Your task: Go through the data below and return each line where the string "model" occurs.

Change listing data
────────────────

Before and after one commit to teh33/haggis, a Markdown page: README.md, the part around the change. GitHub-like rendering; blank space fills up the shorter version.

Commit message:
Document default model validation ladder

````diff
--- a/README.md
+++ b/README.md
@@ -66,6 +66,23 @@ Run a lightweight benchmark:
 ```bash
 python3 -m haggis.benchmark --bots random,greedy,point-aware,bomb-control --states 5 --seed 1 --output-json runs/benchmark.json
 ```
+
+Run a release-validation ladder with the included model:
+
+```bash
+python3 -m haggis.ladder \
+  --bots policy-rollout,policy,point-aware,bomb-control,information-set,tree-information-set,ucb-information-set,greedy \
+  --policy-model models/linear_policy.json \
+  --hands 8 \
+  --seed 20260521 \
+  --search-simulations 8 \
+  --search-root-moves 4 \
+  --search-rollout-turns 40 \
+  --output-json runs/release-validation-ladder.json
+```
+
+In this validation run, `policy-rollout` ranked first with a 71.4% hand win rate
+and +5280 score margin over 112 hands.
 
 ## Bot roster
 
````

────────────────

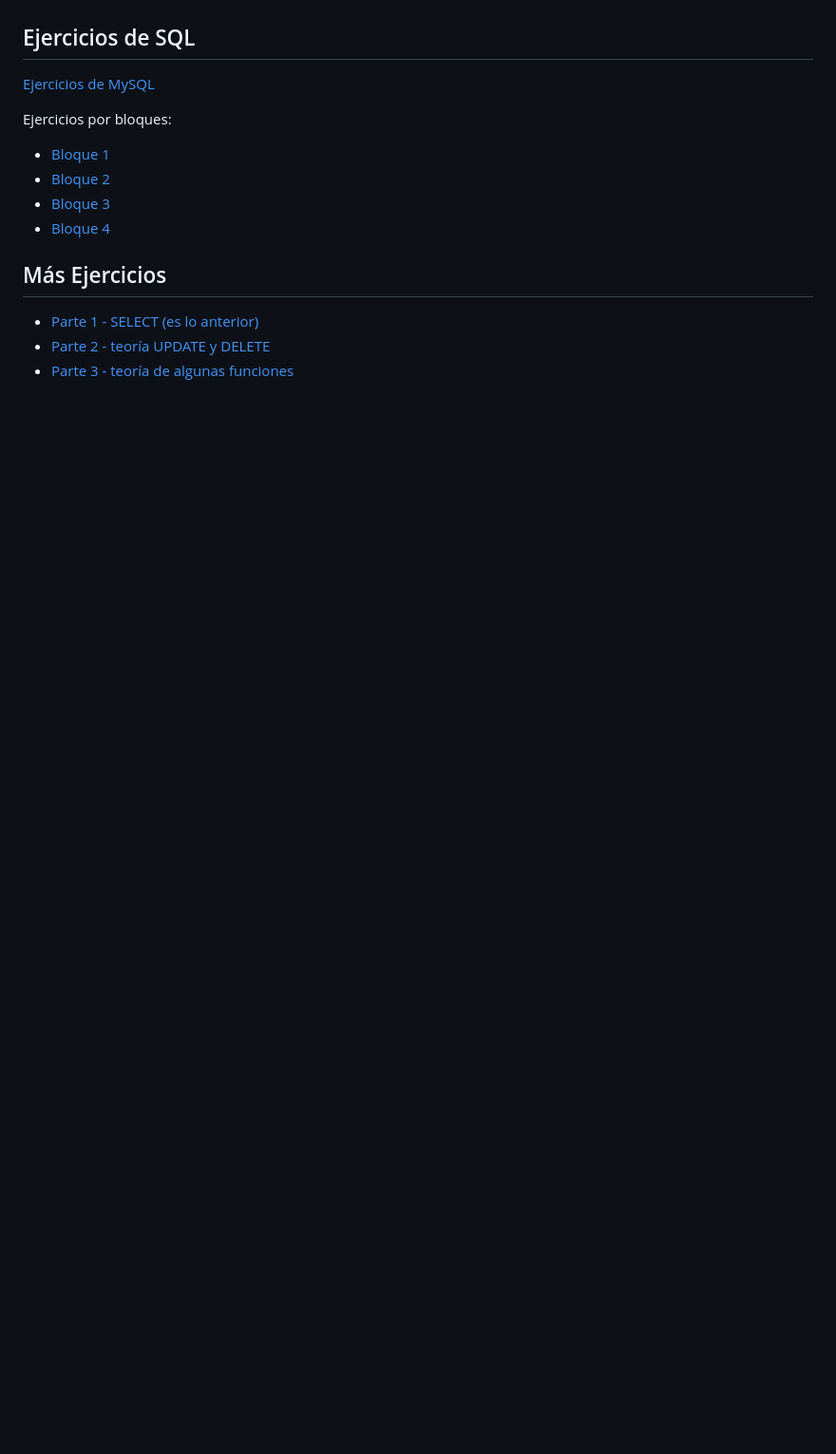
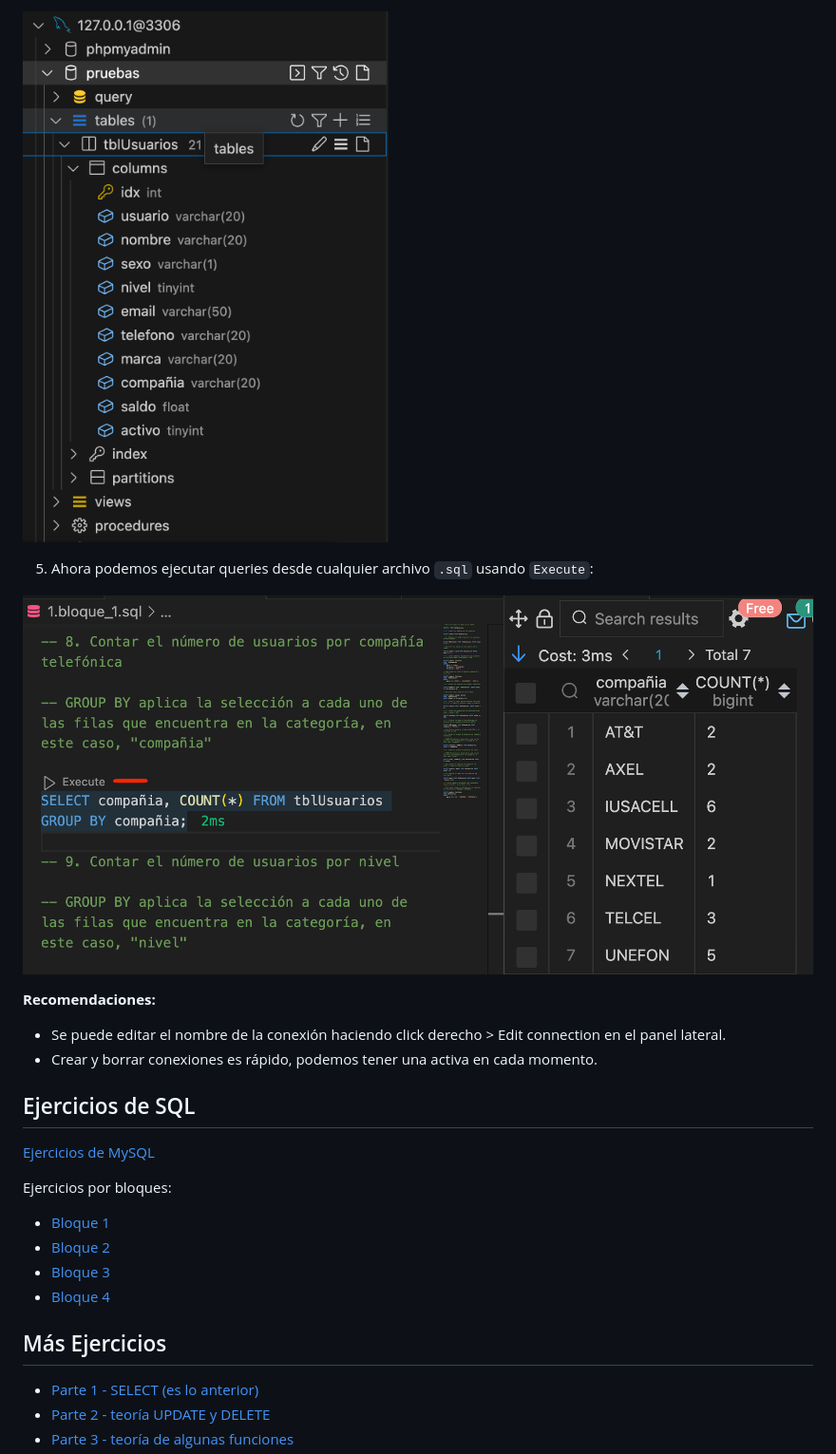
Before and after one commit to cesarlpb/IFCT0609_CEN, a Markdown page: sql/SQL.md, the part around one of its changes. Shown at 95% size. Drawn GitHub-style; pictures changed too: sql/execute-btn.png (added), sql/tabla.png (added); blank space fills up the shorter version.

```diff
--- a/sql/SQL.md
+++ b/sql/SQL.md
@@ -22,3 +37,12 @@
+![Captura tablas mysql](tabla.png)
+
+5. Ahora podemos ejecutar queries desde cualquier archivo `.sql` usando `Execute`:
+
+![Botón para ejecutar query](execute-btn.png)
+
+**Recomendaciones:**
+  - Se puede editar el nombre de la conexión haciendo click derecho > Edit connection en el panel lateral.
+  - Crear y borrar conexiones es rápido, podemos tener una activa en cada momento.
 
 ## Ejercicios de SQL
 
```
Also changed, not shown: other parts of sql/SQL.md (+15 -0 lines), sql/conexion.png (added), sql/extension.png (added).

────────────────

Answer box:
Document default model validation ladder
+Run a release-validation ladder with the included model:
+  --policy-model models/linear_policy.json \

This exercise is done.